Researchers have known for decades that human cells migrate by circulating cell surface adhesion receptors from one part of the cell to another.
These adhesion receptors, called integrins, are important for normal cell motility, for example, during wound healing.
Earlier studies have also shown that cancer cells have developed particularly efficient ways to circulate these receptors in order to spread to the surrounding tissue and to metastasise to other organs.
Professor Johanna Ivaska’s research group at the University of Turku, Finland, has discovered a new mechanism that highly aggressive, so-called triple-negative breast cancer cells use to circulate integrins and migrate in the tissue.
The work was published in Nature Cell Biology.
“Human cells constantly renew their surface by first absorbing parts of the cell membrane and then recycling it. This so-called CG endocytosis mechanism is like a constantly moving conveyor belt that also transports soluble nutrients into cells,” Professor Ivaska explains.
Post-doc Researcher Paulina Moreno-Layseca and Doctoral Candidate Niklas Jäntti in Professor Ivaska’s research group discovered that breast cancer cells use the molecule swiprosin-1 to direct the integrin adhesion receptors onto this conveyor belt.
By hijacking this conveyor belt mechanism, cancer cells can promote the circulation of integrins, thus increasing cell migration and the formation of metastases.
By studying hundreds of breast cancer specimens, the researchers discovered that a high expression of the swiprosin-1 molecule in the tumour correlates significantly with the formation of metastases and with the malignancy of the breast cancer.
“Our findings open up an entirely new perspective into the function of integrins and reveal a new mechanism which cancer cells can use to spread throughout the body.

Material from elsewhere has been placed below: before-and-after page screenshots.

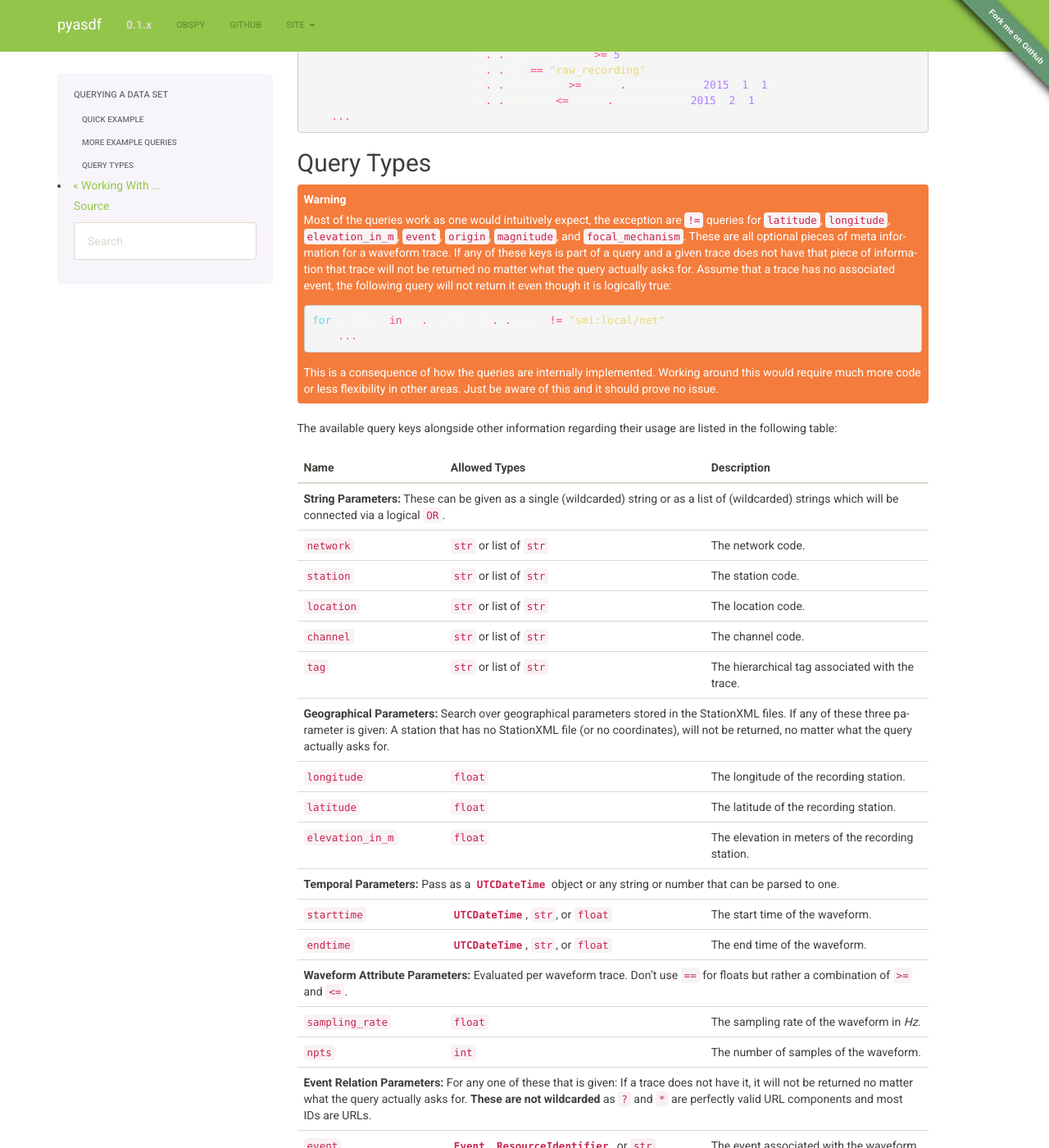
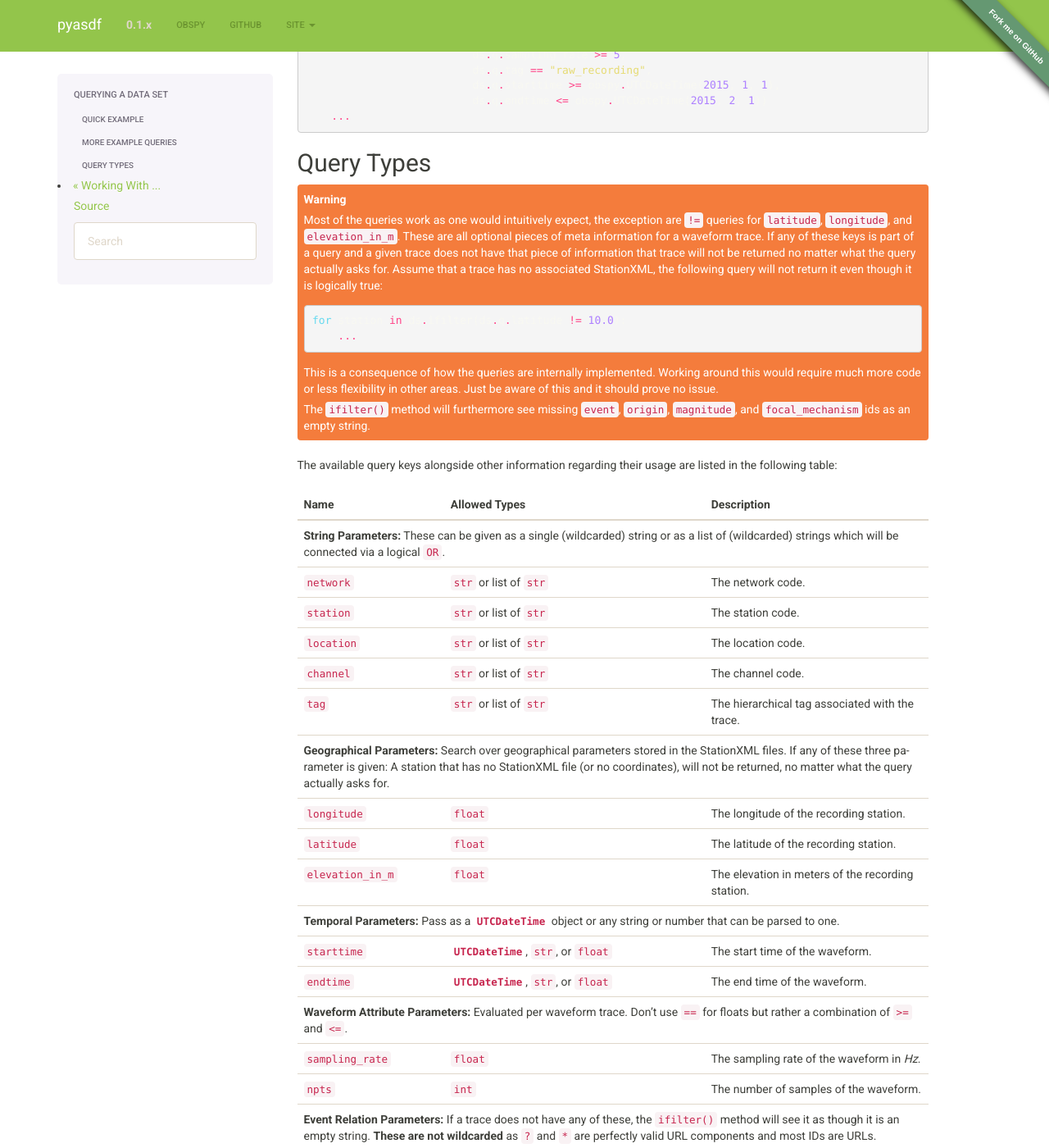
Before and after one commit to SeismicData/pyasdf, a Sphinx documentation site: the page built from doc/querying_data.rst, in a window 1280 px wide and 1400 px high, scrolled down 1522 px. Shown: the whole window at 82% size. Built offline with Sphinx 7.4.7, drawn with Linux system fonts in a browser that asks for light colours.

Commit message:
Changing how the ifilter() method deals with empty strings.

```diff
--- a/doc/querying_data.rst
+++ b/doc/querying_data.rst
@@ -119,22 +119,24 @@ Query Types
 .. warning::
 
     Most of the queries work as one would intuitively expect, the exception are
-    ``!=`` queries for ``latitude``, ``longitude``, ``elevation_in_m``,
-    ``event``, ``origin``, ``magnitude``, and ``focal_mechanism``. These are
-    all optional pieces of meta information for a waveform trace. If any of
-    these keys is part of a query and a given trace does not have that piece of
-    information that trace will not be returned no matter what the query
-    actually asks for. Assume that a trace has no associated event, the
-    following query will not return it even though it is logically true:
+    ``!=`` queries for ``latitude``, ``longitude``, and  ``elevation_in_m``.
+    These are all optional pieces of meta information for a waveform trace. If
+    any of these keys is part of a query and a given trace does not have that
+    piece of information that trace will not be returned no matter what the
+    query actually asks for. Assume that a trace has no associated StationXML,
+    the following query will not return it even though it is logically true:
 
     .. code-block:: python
 
-        for station in ds.ifilter(ds.q.event != "smi:local/net"):
+        for station in ds.ifilter(ds.q.latitude != 10.0):
             ...
 
     This is a consequence of how the queries are internally implemented.
     Working around this would require much more code or less flexibility in
     other areas. Just be aware of this and it should prove no issue.
+
+    The ``ifilter()`` method will furthermore see missing ``event``, ``origin``,
+    ``magnitude``, and ``focal_mechanism`` ids as an empty string.
 
 
 .. raw:: html
@@ -189,7 +191,7 @@ listed in the following table:
 | ``npts``            | ``int``                                                              | The number of samples of the waveform.                                            |
 +---------------------+----------------------------------------------------------------------+-----------------------------------------------------------------------------------+
 | **Event Relation Parameters:**                                                                                                                                                 |
-| For any one of these that is given: If a trace does not have it, it will not be returned no matter what the query actually asks for. **These are not wildcarded** as ``?`` and |
+| If a trace does not have any of these, the ``ifilter()`` method will see it as though it is an empty string. **These are not wildcarded** as ``?`` and                         |
 | ``*`` are perfectly valid URL components and most IDs are URLs.                                                                                                                |
 +---------------------+----------------------------------------------------------------------+-----------------------------------------------------------------------------------+
 | ``event``           | :class:`~obspy.core.event.Event`,                                    | The event associated with the waveform.                                           |
```
Also changed, not shown: 2 other files.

These results will impact the direction of cancer studies in the future,” says Professor Ivaska.
Source: University of Turku